> _Exercise_:
Every line in the entries that holds "fontSize" should be identified and copied.

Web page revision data

——————

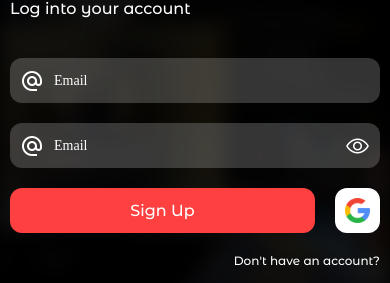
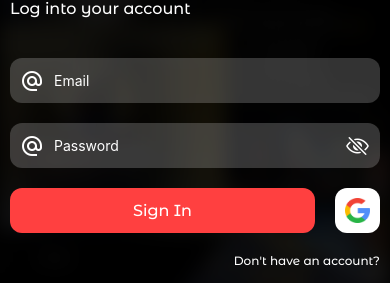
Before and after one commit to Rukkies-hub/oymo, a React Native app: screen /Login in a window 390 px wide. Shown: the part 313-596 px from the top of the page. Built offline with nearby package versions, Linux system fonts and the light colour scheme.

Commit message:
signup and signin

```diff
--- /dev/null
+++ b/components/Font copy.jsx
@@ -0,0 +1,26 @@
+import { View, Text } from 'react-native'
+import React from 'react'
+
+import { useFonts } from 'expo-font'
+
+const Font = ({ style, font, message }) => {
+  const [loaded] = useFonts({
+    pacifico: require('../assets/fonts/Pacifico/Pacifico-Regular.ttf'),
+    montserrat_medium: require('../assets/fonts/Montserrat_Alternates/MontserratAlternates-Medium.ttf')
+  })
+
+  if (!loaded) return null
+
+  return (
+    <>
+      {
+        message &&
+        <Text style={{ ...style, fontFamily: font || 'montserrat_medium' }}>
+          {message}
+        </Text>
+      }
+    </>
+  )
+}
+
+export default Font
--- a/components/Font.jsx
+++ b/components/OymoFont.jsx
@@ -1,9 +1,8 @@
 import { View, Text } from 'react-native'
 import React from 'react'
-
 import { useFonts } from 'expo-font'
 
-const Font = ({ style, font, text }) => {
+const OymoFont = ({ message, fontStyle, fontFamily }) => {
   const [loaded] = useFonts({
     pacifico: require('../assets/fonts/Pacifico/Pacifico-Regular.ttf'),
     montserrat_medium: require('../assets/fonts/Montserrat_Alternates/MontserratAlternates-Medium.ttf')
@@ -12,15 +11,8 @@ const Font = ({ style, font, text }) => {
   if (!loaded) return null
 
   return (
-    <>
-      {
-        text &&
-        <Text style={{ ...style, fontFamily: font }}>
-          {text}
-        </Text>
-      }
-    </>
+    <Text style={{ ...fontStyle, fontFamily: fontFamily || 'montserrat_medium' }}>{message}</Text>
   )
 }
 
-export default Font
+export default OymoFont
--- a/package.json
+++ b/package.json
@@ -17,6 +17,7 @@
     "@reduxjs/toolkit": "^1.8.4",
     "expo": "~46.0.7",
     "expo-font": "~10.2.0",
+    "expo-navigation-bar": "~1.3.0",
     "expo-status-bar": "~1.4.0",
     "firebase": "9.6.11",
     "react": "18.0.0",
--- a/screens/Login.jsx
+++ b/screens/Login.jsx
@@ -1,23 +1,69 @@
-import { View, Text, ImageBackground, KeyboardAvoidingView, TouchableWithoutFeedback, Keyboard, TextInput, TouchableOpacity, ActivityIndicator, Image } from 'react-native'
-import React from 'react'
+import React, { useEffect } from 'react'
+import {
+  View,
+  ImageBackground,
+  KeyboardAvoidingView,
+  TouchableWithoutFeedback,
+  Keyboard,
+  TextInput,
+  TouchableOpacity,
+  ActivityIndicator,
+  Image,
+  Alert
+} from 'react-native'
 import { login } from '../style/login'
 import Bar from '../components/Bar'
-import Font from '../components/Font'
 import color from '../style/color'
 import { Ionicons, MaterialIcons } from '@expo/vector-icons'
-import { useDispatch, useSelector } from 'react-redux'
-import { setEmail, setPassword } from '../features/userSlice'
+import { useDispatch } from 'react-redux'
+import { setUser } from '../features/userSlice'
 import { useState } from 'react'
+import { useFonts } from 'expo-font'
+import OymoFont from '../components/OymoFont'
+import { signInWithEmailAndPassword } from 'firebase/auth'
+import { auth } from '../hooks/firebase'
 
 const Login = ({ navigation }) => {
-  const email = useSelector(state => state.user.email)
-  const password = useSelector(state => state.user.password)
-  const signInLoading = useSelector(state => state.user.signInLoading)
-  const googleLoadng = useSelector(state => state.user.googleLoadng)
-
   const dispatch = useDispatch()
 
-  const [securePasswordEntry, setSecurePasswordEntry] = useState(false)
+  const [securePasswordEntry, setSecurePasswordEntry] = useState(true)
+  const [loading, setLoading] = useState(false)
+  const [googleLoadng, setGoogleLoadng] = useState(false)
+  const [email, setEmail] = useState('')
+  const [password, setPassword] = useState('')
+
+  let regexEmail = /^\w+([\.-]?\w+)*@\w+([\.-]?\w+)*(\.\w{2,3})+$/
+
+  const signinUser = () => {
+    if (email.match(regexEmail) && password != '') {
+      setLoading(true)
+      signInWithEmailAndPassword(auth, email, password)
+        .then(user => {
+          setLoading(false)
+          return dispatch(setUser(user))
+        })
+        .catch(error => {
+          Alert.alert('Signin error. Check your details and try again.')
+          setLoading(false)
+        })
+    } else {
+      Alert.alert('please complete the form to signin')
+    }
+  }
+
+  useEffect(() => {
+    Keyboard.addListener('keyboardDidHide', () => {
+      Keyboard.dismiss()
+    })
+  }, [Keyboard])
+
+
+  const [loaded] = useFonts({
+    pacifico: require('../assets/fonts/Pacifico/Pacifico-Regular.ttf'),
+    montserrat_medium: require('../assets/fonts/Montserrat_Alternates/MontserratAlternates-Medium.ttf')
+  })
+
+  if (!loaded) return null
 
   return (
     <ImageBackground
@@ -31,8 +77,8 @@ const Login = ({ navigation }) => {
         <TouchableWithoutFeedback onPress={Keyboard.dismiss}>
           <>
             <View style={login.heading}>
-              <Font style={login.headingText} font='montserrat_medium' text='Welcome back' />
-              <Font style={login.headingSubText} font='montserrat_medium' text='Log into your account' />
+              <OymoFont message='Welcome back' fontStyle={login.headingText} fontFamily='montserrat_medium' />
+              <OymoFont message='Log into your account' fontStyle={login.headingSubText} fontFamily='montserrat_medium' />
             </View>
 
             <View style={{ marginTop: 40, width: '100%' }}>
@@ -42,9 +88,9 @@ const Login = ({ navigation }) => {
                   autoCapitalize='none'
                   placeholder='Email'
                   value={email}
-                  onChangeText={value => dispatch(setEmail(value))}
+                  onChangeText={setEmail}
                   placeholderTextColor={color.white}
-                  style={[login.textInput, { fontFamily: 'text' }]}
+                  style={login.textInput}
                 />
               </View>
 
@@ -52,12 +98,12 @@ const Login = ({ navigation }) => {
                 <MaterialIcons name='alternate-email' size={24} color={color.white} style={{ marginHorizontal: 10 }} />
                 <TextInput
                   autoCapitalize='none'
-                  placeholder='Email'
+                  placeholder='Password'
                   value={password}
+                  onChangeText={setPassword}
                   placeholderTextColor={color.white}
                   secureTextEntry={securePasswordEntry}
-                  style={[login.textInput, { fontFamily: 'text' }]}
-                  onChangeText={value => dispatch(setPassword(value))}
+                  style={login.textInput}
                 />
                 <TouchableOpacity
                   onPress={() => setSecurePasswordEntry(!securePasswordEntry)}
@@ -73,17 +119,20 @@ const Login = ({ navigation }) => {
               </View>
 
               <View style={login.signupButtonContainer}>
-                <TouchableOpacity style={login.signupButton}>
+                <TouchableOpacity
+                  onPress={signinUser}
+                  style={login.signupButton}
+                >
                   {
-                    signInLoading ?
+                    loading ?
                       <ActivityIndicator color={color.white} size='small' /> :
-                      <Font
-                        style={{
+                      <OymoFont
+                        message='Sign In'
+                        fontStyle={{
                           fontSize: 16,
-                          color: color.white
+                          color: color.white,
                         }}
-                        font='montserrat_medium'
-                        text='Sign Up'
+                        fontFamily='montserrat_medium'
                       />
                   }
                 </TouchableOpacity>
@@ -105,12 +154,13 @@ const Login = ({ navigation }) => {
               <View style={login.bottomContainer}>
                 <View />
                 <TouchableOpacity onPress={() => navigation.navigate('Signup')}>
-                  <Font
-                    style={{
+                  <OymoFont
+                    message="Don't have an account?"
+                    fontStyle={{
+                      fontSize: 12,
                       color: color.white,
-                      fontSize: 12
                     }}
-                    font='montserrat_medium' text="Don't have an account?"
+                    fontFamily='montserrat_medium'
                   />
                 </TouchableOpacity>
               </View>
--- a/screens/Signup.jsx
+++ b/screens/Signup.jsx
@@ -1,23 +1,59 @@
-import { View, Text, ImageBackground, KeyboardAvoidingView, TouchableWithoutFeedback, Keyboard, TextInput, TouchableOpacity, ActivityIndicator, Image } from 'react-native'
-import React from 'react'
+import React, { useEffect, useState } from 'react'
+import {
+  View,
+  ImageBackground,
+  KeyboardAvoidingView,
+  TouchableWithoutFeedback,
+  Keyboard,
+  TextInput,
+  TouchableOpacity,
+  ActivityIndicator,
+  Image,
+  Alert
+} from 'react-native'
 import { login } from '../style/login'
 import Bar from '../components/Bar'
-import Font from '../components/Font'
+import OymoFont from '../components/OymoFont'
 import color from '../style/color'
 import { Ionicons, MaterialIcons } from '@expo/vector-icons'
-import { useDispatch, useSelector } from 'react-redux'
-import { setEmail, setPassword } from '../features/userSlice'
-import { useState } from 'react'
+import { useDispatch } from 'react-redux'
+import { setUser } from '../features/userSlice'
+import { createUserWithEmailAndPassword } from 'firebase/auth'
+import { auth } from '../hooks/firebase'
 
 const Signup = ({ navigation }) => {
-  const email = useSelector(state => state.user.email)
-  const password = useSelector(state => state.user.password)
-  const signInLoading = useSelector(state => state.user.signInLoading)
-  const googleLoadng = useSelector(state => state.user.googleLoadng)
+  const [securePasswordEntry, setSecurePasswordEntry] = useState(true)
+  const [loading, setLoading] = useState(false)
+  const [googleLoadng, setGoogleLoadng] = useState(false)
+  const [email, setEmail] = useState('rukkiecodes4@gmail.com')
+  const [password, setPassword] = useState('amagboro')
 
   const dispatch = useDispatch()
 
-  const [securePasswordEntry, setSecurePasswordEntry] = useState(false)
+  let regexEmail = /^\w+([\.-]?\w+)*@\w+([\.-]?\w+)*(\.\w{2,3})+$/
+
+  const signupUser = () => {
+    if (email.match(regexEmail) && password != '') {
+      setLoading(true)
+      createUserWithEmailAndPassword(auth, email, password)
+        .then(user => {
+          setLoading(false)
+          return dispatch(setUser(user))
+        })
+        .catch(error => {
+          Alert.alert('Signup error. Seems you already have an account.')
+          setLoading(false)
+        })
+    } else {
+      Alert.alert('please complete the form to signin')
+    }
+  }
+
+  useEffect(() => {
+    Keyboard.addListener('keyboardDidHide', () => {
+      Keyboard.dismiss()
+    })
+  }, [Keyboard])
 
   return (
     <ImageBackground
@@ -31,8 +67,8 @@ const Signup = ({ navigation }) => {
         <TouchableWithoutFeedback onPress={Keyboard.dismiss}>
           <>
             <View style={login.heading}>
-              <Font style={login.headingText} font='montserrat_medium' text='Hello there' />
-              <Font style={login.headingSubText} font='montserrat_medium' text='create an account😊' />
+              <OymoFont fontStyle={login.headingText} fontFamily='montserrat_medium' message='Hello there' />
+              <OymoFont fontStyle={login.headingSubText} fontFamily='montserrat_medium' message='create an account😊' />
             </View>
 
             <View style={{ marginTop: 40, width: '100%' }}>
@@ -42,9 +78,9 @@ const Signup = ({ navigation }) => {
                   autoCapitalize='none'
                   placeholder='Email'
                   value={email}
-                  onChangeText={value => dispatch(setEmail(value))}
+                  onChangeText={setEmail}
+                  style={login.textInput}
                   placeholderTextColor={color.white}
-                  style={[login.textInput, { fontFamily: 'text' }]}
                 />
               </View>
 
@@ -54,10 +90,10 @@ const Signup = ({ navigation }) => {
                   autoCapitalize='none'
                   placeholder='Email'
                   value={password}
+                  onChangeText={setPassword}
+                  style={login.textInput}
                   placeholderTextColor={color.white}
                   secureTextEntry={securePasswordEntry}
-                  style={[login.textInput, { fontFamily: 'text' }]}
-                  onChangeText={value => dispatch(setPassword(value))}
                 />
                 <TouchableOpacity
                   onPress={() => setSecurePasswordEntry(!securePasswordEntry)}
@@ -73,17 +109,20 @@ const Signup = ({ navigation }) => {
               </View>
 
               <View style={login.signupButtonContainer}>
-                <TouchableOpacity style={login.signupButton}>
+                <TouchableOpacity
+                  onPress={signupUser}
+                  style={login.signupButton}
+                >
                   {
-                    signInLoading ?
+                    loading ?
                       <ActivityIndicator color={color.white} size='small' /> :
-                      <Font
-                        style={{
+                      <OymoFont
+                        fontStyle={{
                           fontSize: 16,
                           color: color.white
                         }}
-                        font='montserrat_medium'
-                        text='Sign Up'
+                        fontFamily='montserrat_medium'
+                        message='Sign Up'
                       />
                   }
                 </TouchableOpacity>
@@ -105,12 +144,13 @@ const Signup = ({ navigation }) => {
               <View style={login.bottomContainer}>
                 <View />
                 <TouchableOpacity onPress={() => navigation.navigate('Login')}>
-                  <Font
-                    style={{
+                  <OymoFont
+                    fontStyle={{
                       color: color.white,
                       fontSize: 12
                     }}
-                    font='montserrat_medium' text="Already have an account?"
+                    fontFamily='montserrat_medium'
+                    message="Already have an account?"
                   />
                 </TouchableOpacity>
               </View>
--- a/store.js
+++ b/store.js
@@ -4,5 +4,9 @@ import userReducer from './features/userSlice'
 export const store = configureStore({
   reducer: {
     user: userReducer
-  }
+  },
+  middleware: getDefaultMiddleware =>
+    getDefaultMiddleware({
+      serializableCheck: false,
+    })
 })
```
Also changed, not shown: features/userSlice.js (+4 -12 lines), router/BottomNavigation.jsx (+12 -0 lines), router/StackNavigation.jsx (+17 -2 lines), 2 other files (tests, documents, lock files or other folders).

——————

> _Result below_:
                           fontSize: 16,
+                      fontSize: 12,
-                      fontSize: 12
                           fontSize: 16,
                       fontSize: 12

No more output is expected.